- _Work instructions_
Please set down each line of the material exactly.

- _Dataset extract_
============

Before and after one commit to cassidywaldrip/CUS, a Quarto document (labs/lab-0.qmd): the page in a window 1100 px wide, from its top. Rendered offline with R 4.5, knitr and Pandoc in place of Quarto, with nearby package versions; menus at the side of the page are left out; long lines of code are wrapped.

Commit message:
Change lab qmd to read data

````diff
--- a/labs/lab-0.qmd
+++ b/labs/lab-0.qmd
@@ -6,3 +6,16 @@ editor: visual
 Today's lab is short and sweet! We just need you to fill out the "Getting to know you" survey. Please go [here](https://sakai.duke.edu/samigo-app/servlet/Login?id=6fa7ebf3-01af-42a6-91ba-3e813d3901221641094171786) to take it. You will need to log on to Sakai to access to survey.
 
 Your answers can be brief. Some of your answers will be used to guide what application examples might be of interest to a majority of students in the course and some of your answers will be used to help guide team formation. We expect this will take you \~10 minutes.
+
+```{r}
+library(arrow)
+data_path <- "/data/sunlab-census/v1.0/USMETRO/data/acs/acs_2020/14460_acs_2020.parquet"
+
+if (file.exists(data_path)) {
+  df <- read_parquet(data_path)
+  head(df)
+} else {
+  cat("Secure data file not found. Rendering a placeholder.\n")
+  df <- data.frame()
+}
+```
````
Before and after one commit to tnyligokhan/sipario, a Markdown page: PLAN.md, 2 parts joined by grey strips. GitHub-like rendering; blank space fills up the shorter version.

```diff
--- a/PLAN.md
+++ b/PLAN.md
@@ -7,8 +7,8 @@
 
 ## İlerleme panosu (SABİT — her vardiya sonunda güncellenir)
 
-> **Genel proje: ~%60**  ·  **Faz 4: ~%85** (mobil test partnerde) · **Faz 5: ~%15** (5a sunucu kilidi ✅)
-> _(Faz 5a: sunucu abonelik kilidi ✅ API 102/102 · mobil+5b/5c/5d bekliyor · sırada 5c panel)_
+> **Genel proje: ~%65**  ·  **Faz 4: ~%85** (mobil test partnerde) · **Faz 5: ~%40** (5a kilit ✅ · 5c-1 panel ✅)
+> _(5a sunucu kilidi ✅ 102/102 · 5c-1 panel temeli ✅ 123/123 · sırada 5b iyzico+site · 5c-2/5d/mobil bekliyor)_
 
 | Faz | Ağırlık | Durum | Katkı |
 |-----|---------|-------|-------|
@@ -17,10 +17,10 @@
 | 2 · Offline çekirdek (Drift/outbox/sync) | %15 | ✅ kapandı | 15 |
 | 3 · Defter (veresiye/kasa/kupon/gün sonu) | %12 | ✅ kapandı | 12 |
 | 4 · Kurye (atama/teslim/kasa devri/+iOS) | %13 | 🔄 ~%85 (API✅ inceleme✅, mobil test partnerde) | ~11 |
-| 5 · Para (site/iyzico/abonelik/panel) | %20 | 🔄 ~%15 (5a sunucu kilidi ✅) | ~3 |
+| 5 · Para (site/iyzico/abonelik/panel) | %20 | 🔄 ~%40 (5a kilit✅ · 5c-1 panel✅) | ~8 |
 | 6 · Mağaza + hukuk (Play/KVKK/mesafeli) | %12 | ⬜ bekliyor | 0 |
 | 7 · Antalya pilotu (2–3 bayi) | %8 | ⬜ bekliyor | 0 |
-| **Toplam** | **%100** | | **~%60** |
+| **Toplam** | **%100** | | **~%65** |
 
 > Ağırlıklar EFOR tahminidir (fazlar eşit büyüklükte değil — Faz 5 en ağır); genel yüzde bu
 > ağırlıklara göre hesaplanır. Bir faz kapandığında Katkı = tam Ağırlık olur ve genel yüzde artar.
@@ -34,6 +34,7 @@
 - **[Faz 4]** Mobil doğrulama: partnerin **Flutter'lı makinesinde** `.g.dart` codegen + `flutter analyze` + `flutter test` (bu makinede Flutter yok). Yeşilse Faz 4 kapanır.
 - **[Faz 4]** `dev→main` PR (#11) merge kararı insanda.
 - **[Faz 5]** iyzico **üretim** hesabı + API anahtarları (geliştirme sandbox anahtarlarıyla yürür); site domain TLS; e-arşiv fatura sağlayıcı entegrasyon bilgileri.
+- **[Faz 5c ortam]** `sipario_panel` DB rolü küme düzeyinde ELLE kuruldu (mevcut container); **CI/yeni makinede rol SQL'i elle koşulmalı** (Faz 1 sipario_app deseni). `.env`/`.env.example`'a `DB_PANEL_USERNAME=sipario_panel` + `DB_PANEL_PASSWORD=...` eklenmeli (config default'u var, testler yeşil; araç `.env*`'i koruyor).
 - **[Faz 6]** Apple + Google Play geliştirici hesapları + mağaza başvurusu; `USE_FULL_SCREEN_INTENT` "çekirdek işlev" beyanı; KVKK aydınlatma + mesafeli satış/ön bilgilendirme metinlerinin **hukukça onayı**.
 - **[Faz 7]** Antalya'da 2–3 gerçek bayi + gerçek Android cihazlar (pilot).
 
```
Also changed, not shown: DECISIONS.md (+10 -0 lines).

============

- _Reply_
Before and after one commit to cassidywaldrip/CUS, a Quarto document (labs/lab-0.qmd): the page in a window 1100 px wide, from its top. Rendered offline with R 4.5, knitr and Pandoc in place of Quarto, with nearby package versions; menus at the side of the page are left out; long lines of code are wrapped.

Commit message:
Change lab qmd to read data

````diff
--- a/labs/lab-0.qmd
+++ b/labs/lab-0.qmd
@@ -6,3 +6,16 @@ editor: visual
 Today's lab is short and sweet! We just need you to fill out the "Getting to know you" survey. Please go [here](https://sakai.duke.edu/samigo-app/servlet/Login?id=6fa7ebf3-01af-42a6-91ba-3e813d3901221641094171786) to take it. You will need to log on to Sakai to access to survey.
 
 Your answers can be brief. Some of your answers will be used to guide what application examples might be of interest to a majority of students in the course and some of your answers will be used to help guide team formation. We expect this will take you \~10 minutes.
+
+```{r}
+library(arrow)
+data_path <- "/data/sunlab-census/v1.0/USMETRO/data/acs/acs_2020/14460_acs_2020.parquet"
+
+if (file.exists(data_path)) {
+  df <- read_parquet(data_path)
+  head(df)
+} else {
+  cat("Secure data file not found. Rendering a placeholder.\n")
+  df <- data.frame()
+}
+```
````
Before and after one commit to tnyligokhan/sipario, a Markdown page: PLAN.md, 2 parts joined by grey strips. GitHub-like rendering; blank space fills up the shorter version.

```diff
--- a/PLAN.md
+++ b/PLAN.md
@@ -7,8 +7,8 @@
 
 ## İlerleme panosu (SABİT — her vardiya sonunda güncellenir)
 
-> **Genel proje: ~%60**  ·  **Faz 4: ~%85** (mobil test partnerde) · **Faz 5: ~%15** (5a sunucu kilidi ✅)
-> _(Faz 5a: sunucu abonelik kilidi ✅ API 102/102 · mobil+5b/5c/5d bekliyor · sırada 5c panel)_
+> **Genel proje: ~%65**  ·  **Faz 4: ~%85** (mobil test partnerde) · **Faz 5: ~%40** (5a kilit ✅ · 5c-1 panel ✅)
+> _(5a sunucu kilidi ✅ 102/102 · 5c-1 panel temeli ✅ 123/123 · sırada 5b iyzico+site · 5c-2/5d/mobil bekliyor)_
 
 | Faz | Ağırlık | Durum | Katkı |
 |-----|---------|-------|-------|
@@ -17,10 +17,10 @@
 | 2 · Offline çekirdek (Drift/outbox/sync) | %15 | ✅ kapandı | 15 |
 | 3 · Defter (veresiye/kasa/kupon/gün sonu) | %12 | ✅ kapandı | 12 |
 | 4 · Kurye (atama/teslim/kasa devri/+iOS) | %13 | 🔄 ~%85 (API✅ inceleme✅, mobil test partnerde) | ~11 |
-| 5 · Para (site/iyzico/abonelik/panel) | %20 | 🔄 ~%15 (5a sunucu kilidi ✅) | ~3 |
+| 5 · Para (site/iyzico/abonelik/panel) | %20 | 🔄 ~%40 (5a kilit✅ · 5c-1 panel✅) | ~8 |
 | 6 · Mağaza + hukuk (Play/KVKK/mesafeli) | %12 | ⬜ bekliyor | 0 |
 | 7 · Antalya pilotu (2–3 bayi) | %8 | ⬜ bekliyor | 0 |
-| **Toplam** | **%100** | | **~%60** |
+| **Toplam** | **%100** | | **~%65** |
 
 > Ağırlıklar EFOR tahminidir (fazlar eşit büyüklükte değil — Faz 5 en ağır); genel yüzde bu
 > ağırlıklara göre hesaplanır. Bir faz kapandığında Katkı = tam Ağırlık olur ve genel yüzde artar.
@@ -34,6 +34,7 @@
 - **[Faz 4]** Mobil doğrulama: partnerin **Flutter'lı makinesinde** `.g.dart` codegen + `flutter analyze` + `flutter test` (bu makinede Flutter yok). Yeşilse Faz 4 kapanır.
 - **[Faz 4]** `dev→main` PR (#11) merge kararı insanda.
 - **[Faz 5]** iyzico **üretim** hesabı + API anahtarları (geliştirme sandbox anahtarlarıyla yürür); site domain TLS; e-arşiv fatura sağlayıcı entegrasyon bilgileri.
+- **[Faz 5c ortam]** `sipario_panel` DB rolü küme düzeyinde ELLE kuruldu (mevcut container); **CI/yeni makinede rol SQL'i elle koşulmalı** (Faz 1 sipario_app deseni). `.env`/`.env.example`'a `DB_PANEL_USERNAME=sipario_panel` + `DB_PANEL_PASSWORD=...` eklenmeli (config default'u var, testler yeşil; araç `.env*`'i koruyor).
 - **[Faz 6]** Apple + Google Play geliştirici hesapları + mağaza başvurusu; `USE_FULL_SCREEN_INTENT` "çekirdek işlev" beyanı; KVKK aydınlatma + mesafeli satış/ön bilgilendirme metinlerinin **hukukça onayı**.
 - **[Faz 7]** Antalya'da 2–3 gerçek bayi + gerçek Android cihazlar (pilot).
 
```
Also changed, not shown: DECISIONS.md (+10 -0 lines).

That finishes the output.